-- RECORDS SUPPLIED follows --

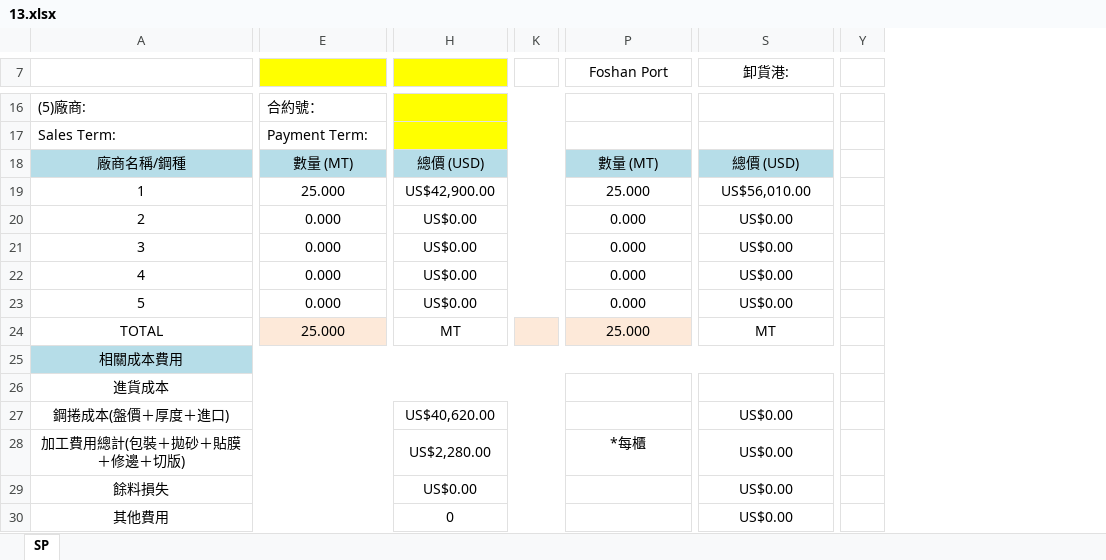
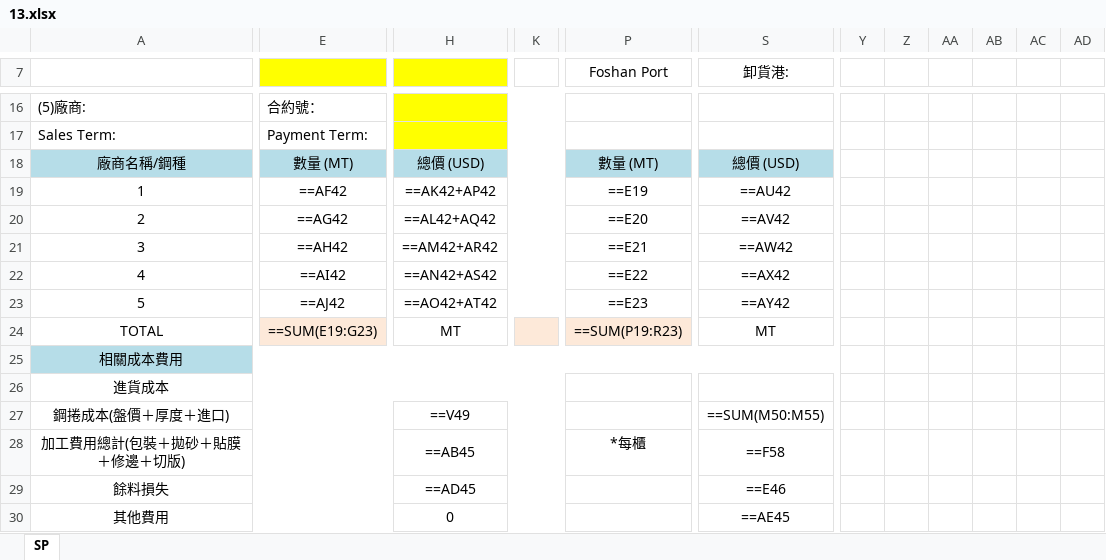
Before and after one commit to jacobLiou1225/PI_SP, an Excel workbook: 13.xlsx, sheet SP, drawn as a sheet; only a part is shown, gaps mark what is left out; values as stored, in another font and other column widths than the file's, no borders; formulas without a stored value are shown as written; charts and pictures not drawn; removed rows and columns are numbered as before the commit, all else as after; the diff covers the shown part only; the diff names each change by its address in the sheet, - before the commit and + after, or states it on an @@ line.

```diff
--- a/13.xlsx (sheet SP)
+++ b/13.xlsx (sheet SP)
-column K, empty
+column K, empty
-column Y, empty
+column Y, empty
+column Z, empty
+column AA, empty
+column AB, empty
+column AC, empty
+column AD, empty
-E19: 25.000
+E19: ==AF42
-H19: US$42,900.00
+H19: ==AK42+AP42
-P19 (Foshan Port): 25.000
+P19 (Foshan Port): ==E19
-S19 (卸貨港:): US$56,010.00
+S19 (卸貨港:): ==AU42
-E20: 0.000
+E20: ==AG42
-H20: US$0.00
+H20: ==AL42+AQ42
-P20 (Foshan Port): 0.000
+P20 (Foshan Port): ==E20
-S20 (卸貨港:): US$0.00
+S20 (卸貨港:): ==AV42
-E21: 0.000
+E21: ==AH42
-H21: US$0.00
+H21: ==AM42+AR42
-P21 (Foshan Port): 0.000
+P21 (Foshan Port): ==E21
-S21 (卸貨港:): US$0.00
+S21 (卸貨港:): ==AW42
-E22: 0.000
+E22: ==AI42
-H22: US$0.00
+H22: ==AN42+AS42
-P22 (Foshan Port): 0.000
+P22 (Foshan Port): ==E22
-S22 (卸貨港:): US$0.00
+S22 (卸貨港:): ==AX42
-E23: 0.000
+E23: ==AJ42
-H23: US$0.00
+H23: ==AO42+AT42
-P23 (Foshan Port): 0.000
+P23 (Foshan Port): ==E23
-S23 (卸貨港:): US$0.00
+S23 (卸貨港:): ==AY42
-E24: 25.000
+E24: ==SUM(E19:G23)
-P24 (Foshan Port): 25.000
+P24 (Foshan Port): ==SUM(P19:R23)
-H27: US$40,620.00
+H27: ==V49
-S27 (卸貨港:): US$0.00
+S27 (卸貨港:): ==SUM(M50:M55)
-H28: US$2,280.00
+H28: ==AB45
-S28 (卸貨港:): US$0.00
+S28 (卸貨港:): ==F58
-H29: US$0.00
+H29: ==AD45
-S29 (卸貨港:): US$0.00
+S29 (卸貨港:): ==E46
-S30 (卸貨港:): US$0.00
+S30 (卸貨港:): ==AE45
```
Also changed, not shown: 16 added rows, 21 added columns and 28 edited cells elsewhere in this sheet, 5 other files.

-- RECORDS SUPPLIED concluded --

* [PROBLEM STATEMENT]: No pictures belong in the copy; output every record exactly.

* [WRITTEN SOLUTION]:
Before and after one commit to jacobLiou1225/PI_SP, an Excel workbook: 13.xlsx, sheet SP, drawn as a sheet; only a part is shown, gaps mark what is left out; values as stored, in another font and other column widths than the file's, no borders; formulas without a stored value are shown as written; charts and pictures not drawn; removed rows and columns are numbered as before the commit, all else as after; the diff covers the shown part only; the diff names each change by its address in the sheet, - before the commit and + after, or states it on an @@ line.

```diff
--- a/13.xlsx (sheet SP)
+++ b/13.xlsx (sheet SP)
-column K, empty
+column K, empty
-column Y, empty
+column Y, empty
+column Z, empty
+column AA, empty
+column AB, empty
+column AC, empty
+column AD, empty
-E19: 25.000
+E19: ==AF42
-H19: US$42,900.00
+H19: ==AK42+AP42
-P19 (Foshan Port): 25.000
+P19 (Foshan Port): ==E19
-S19 (卸貨港:): US$56,010.00
+S19 (卸貨港:): ==AU42
-E20: 0.000
+E20: ==AG42
-H20: US$0.00
+H20: ==AL42+AQ42
-P20 (Foshan Port): 0.000
+P20 (Foshan Port): ==E20
-S20 (卸貨港:): US$0.00
+S20 (卸貨港:): ==AV42
-E21: 0.000
+E21: ==AH42
-H21: US$0.00
+H21: ==AM42+AR42
-P21 (Foshan Port): 0.000
+P21 (Foshan Port): ==E21
-S21 (卸貨港:): US$0.00
+S21 (卸貨港:): ==AW42
-E22: 0.000
+E22: ==AI42
-H22: US$0.00
+H22: ==AN42+AS42
-P22 (Foshan Port): 0.000
+P22 (Foshan Port): ==E22
-S22 (卸貨港:): US$0.00
+S22 (卸貨港:): ==AX42
-E23: 0.000
+E23: ==AJ42
-H23: US$0.00
+H23: ==AO42+AT42
-P23 (Foshan Port): 0.000
+P23 (Foshan Port): ==E23
-S23 (卸貨港:): US$0.00
+S23 (卸貨港:): ==AY42
-E24: 25.000
+E24: ==SUM(E19:G23)
-P24 (Foshan Port): 25.000
+P24 (Foshan Port): ==SUM(P19:R23)
-H27: US$40,620.00
+H27: ==V49
-S27 (卸貨港:): US$0.00
+S27 (卸貨港:): ==SUM(M50:M55)
-H28: US$2,280.00
+H28: ==AB45
-S28 (卸貨港:): US$0.00
+S28 (卸貨港:): ==F58
-H29: US$0.00
+H29: ==AD45
-S29 (卸貨港:): US$0.00
+S29 (卸貨港:): ==E46
-S30 (卸貨港:): US$0.00
+S30 (卸貨港:): ==AE45
```
Also changed, not shown: 16 added rows, 21 added columns and 28 edited cells elsewhere in this sheet, 5 other files.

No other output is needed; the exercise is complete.